Task details:
A complete, exact retyping of the data below is required.

───── Exercise material

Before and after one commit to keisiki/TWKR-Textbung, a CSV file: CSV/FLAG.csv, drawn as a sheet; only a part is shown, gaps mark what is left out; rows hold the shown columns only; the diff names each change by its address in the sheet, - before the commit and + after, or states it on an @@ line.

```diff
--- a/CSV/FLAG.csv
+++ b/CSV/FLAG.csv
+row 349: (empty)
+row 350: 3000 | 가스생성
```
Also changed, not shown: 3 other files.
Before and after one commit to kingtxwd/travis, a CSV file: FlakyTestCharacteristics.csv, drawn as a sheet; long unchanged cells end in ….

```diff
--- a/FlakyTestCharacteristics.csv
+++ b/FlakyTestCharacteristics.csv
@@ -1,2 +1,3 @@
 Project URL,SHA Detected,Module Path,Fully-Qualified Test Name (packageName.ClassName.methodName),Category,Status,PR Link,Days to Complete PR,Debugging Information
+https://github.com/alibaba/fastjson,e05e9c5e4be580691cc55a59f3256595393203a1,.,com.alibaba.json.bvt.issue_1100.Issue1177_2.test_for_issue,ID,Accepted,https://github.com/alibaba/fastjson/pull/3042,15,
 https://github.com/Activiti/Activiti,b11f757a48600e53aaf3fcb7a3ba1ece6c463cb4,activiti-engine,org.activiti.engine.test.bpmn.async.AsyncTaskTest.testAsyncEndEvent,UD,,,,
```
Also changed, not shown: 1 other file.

──────────

Exercise result:
Before and after one commit to keisiki/TWKR-Textbung, a CSV file: CSV/FLAG.csv, drawn as a sheet; only a part is shown, gaps mark what is left out; rows hold the shown columns only; the diff names each change by its address in the sheet, - before the commit and + after, or states it on an @@ line.

```diff
--- a/CSV/FLAG.csv
+++ b/CSV/FLAG.csv
+row 349: (empty)
+row 350: 3000 | 가스생성
```
Also changed, not shown: 3 other files.
Before and after one commit to kingtxwd/travis, a CSV file: FlakyTestCharacteristics.csv, drawn as a sheet; long unchanged cells end in ….

```diff
--- a/FlakyTestCharacteristics.csv
+++ b/FlakyTestCharacteristics.csv
@@ -1,2 +1,3 @@
 Project URL,SHA Detected,Module Path,Fully-Qualified Test Name (packageName.ClassName.methodName),Category,Status,PR Link,Days to Complete PR,Debugging Information
+https://github.com/alibaba/fastjson,e05e9c5e4be580691cc55a59f3256595393203a1,.,com.alibaba.json.bvt.issue_1100.Issue1177_2.test_for_issue,ID,Accepted,https://github.com/alibaba/fastjson/pull/3042,15,
 https://github.com/Activiti/Activiti,b11f757a48600e53aaf3fcb7a3ba1ece6c463cb4,activiti-engine,org.activiti.engine.test.bpmn.async.AsyncTaskTest.testAsyncEndEvent,UD,,,,
```
Also changed, not shown: 1 other file.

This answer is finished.